It’s a sad fact that 80% of eLearning is probably going to be levels 1 & 2 for some time to come. How many times do we hear from the SME “Why can’t you just take my powerpoint and put it online?”
Let’s face it, sometimes it is hard enough sometimes justifying any of our development work, so where do we even start when we want to include animations based on 3D environments?
I did some consultancy for a German manufacturing company recently, that exports an innovative product worldwide. Understanding how a business works is important to see the full problem. There are ‘Layers’ of training.
a. Impressing audiences (and potential customers) at industry fairs: Most companies that sell attend industry events where potential buyers wander round looking at where the industry is. These are very high-value events. Having a stand is expensive, the potential sales are huge. This is where they can break out the VR headsets, and show the best the company has to offer.
b. Supporting their sales force: Ok, VR headsets do take some setting up, they need super powerful graphics cards and they are not everyone’s cup of tea. The sales force representatives need a set of great presentations that show the product in its best light. This is a lesson I learned working with Volvo – the people who produce this work are our friends. They often have huge budgets compared to the eLearning department, in essence, the same mission – to educate people about the quality and benefits of the product.
c. Teaching the sales force / technicians: The next level down comes when the product construction becomes important. The sales force need the detail to answer customer questions, the technical team need the details to know how to service or repair the machine.
d. The Customer User Training: Last, but by no means least, we need to train the customer on how the product should actually be used in daily work to get the best out of it.
Take a look again, and consider the eLearning team. In a lot of cases, the eLearning team are given d. to do. That is their job. c. Can be taken care of by the trainers, who are already designing their classrooms in rooms full of spanners and screwdrivers and computer user consoles. As for a and b, well, they are marketing’s job – what does eLearning have to do with sales?
Now look again – because you’re missing something. All the data and modelling for the nifty graphics in a 3D environment is already there – the people who made the marketing have made the nifty graphics – the 3D modelling has been done. And once you have the 3D model, you can create VR scenarios out of it in exactly the same way as shooting an animated scene – the camera changes but the model is the same.
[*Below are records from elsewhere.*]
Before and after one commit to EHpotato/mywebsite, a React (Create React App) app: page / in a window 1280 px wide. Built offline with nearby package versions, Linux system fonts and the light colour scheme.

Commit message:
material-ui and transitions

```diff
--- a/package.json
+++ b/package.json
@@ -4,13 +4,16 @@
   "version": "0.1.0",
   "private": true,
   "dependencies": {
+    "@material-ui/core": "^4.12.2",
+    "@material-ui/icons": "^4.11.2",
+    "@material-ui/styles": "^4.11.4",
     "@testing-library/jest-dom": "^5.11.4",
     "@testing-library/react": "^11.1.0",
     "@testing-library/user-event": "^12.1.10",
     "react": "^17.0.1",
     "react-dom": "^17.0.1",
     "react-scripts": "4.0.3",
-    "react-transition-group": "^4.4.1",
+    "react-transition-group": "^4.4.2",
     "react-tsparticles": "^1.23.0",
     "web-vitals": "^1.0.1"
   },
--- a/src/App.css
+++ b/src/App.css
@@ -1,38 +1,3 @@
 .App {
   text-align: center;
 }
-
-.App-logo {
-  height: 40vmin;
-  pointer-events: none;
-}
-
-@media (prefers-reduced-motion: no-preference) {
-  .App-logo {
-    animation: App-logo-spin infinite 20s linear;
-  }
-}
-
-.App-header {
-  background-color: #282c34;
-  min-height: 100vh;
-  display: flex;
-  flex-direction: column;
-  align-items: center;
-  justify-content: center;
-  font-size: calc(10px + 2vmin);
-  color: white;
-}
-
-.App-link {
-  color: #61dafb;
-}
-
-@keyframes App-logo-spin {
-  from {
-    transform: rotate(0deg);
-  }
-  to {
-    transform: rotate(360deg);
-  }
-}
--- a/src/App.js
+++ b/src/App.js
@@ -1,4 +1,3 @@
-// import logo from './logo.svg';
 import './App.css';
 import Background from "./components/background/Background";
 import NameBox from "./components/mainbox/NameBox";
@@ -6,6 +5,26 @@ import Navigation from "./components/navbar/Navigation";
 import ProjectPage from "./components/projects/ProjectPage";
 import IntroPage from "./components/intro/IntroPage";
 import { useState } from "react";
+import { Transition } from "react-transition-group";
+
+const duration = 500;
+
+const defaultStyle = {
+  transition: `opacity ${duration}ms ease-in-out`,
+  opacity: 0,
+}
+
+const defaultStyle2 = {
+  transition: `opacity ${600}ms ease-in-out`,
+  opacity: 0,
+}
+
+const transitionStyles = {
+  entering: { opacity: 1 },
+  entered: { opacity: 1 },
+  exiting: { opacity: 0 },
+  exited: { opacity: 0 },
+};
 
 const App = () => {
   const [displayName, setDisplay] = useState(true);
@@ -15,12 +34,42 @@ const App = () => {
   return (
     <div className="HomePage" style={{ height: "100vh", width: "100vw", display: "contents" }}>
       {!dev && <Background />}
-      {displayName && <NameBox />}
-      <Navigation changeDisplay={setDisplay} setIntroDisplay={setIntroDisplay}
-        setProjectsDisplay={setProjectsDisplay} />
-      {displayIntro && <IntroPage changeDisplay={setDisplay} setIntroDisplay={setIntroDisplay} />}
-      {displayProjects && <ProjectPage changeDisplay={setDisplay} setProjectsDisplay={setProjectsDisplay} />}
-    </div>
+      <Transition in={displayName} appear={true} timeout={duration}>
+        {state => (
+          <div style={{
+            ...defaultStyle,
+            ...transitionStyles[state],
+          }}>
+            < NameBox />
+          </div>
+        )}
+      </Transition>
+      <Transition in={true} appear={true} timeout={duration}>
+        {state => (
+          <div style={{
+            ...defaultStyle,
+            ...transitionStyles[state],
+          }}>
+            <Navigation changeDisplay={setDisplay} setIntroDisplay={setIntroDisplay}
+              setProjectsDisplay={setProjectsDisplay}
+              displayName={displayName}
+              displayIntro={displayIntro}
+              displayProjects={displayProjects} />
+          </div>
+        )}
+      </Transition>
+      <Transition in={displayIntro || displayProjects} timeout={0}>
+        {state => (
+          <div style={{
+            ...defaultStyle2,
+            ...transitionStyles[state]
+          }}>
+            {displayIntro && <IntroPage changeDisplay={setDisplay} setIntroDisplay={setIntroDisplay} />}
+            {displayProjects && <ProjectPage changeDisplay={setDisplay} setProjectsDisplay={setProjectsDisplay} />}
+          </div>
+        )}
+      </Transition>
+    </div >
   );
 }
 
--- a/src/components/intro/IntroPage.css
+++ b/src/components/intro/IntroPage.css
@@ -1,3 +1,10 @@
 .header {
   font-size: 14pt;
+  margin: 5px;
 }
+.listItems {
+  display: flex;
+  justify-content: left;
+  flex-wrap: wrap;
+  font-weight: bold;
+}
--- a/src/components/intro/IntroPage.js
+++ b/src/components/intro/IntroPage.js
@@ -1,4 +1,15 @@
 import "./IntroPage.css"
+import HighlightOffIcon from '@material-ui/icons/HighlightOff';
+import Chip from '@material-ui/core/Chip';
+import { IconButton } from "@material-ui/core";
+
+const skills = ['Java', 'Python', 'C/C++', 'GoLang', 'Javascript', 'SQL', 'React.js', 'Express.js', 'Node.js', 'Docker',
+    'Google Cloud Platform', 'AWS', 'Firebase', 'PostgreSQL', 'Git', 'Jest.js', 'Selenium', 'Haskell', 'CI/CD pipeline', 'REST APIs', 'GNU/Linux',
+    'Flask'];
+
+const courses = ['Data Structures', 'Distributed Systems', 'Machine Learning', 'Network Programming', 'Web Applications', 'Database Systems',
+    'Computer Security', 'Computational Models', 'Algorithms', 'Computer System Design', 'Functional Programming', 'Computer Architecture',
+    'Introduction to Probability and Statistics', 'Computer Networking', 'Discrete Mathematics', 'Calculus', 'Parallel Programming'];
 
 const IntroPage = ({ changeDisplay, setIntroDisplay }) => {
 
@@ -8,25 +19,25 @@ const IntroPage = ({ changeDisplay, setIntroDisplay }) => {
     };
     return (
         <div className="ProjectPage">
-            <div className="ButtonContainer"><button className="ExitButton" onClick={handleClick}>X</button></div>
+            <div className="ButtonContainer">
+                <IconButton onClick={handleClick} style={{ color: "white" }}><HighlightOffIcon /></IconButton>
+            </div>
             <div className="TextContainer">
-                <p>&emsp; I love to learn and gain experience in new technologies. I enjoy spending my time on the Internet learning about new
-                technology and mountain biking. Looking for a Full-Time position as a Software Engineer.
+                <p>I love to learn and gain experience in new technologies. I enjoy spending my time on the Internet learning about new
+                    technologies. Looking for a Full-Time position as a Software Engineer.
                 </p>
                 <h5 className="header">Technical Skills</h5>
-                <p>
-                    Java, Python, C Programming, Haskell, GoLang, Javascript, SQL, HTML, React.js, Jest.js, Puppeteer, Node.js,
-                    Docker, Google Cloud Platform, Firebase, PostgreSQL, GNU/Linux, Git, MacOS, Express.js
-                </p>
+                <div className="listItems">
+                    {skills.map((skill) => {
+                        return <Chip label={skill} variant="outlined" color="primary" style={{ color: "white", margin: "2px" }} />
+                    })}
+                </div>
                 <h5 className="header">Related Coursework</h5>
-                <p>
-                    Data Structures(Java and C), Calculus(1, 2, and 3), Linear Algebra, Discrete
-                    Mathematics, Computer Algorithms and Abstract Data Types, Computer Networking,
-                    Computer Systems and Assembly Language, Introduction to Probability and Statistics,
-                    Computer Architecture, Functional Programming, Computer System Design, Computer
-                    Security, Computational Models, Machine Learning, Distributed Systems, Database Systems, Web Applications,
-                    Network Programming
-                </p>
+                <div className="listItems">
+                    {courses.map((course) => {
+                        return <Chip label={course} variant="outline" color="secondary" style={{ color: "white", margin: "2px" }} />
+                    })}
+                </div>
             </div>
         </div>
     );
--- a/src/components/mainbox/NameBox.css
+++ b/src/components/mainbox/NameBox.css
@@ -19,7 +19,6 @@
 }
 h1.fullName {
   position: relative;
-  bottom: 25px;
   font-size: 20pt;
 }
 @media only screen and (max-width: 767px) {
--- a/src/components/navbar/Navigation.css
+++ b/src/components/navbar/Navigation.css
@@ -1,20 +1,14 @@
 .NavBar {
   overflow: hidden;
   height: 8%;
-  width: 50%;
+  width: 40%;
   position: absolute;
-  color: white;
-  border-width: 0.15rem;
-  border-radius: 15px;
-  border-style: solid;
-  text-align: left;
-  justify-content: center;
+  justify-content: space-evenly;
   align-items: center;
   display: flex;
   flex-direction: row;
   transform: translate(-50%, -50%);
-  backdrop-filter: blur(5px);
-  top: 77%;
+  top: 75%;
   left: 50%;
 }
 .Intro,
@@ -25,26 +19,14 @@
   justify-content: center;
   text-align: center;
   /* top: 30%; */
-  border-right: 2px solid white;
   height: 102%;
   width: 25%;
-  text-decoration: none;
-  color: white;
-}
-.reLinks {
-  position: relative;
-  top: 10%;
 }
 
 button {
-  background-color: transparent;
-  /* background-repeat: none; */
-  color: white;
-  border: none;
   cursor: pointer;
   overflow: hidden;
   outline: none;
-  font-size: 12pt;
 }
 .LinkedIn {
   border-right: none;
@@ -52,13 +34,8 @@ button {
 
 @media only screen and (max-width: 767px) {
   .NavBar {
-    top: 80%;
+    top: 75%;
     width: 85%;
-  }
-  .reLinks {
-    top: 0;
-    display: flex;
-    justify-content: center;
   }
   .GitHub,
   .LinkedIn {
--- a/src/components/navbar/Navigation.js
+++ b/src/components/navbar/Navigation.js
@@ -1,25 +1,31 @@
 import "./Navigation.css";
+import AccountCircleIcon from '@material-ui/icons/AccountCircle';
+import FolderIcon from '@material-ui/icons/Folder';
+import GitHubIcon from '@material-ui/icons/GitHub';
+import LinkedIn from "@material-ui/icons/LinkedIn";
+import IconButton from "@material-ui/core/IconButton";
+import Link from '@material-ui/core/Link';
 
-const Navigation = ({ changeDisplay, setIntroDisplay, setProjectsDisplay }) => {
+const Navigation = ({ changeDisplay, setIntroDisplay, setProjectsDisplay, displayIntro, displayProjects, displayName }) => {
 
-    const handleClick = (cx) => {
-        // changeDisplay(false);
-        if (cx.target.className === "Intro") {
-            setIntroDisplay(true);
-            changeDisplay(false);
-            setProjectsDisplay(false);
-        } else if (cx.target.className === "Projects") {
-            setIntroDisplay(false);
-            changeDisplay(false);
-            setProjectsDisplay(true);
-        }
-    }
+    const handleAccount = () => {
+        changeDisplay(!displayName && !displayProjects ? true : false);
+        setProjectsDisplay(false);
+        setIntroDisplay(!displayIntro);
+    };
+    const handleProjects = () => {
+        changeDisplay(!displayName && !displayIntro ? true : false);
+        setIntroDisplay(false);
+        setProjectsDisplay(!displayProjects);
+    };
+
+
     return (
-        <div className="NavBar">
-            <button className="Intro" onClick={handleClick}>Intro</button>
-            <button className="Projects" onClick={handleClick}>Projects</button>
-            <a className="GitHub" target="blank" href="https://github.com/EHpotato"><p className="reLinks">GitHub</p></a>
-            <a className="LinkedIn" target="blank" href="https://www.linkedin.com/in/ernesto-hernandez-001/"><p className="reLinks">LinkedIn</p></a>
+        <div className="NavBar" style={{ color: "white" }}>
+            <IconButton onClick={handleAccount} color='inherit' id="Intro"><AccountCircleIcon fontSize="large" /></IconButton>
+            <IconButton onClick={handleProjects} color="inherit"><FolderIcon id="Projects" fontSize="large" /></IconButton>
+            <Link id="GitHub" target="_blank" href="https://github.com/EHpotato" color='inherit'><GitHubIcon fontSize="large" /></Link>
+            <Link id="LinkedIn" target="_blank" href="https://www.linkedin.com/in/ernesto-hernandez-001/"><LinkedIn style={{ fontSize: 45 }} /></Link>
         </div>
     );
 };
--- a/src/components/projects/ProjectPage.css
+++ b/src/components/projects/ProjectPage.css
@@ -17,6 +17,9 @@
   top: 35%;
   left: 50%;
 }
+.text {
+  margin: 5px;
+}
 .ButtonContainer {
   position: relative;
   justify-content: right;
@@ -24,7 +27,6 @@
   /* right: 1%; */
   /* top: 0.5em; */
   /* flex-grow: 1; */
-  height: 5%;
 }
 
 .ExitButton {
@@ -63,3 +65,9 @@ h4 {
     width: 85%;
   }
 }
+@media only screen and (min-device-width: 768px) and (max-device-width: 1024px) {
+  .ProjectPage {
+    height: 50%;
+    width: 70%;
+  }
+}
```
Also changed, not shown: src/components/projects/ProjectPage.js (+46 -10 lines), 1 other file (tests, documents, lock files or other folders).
Now look down – consider using the same high quality film and environment to help the sales force and technical team learn what is going on inside the machine. Not just film – it needs to be backed up with solid exercises and tests and practices and procedures as with any learning – but now instead of creating these expensive film segments for the eLearning, they are actually fall-out from the marketing drive. The whole set of courses fit together and follow the same branding and ‘look and feel’ because they use the same elements.
And last of all, the end customers, the users, the people who will be affected by the product every day – who wouldn’t want to give them the best experience – well, their training can be made fun, interactive.. the do something and Zoom! The camera whizzes inside the machine and sees the cogs and wheels at work before whoosh! The machine delivers what it was asked for.. And the eLearning department doesn’t need to petition to have its budget tripled to make the little filler animations that add this super touch of quality to the user training.. no.. because they use the same models that were created for the rest of the set. And even that is getting cheaper. It’s how we use it. One day all eLearning may be of the boom bang whizz variety, but not for a while. And it’s how we get to there from here that we need to be thinking about…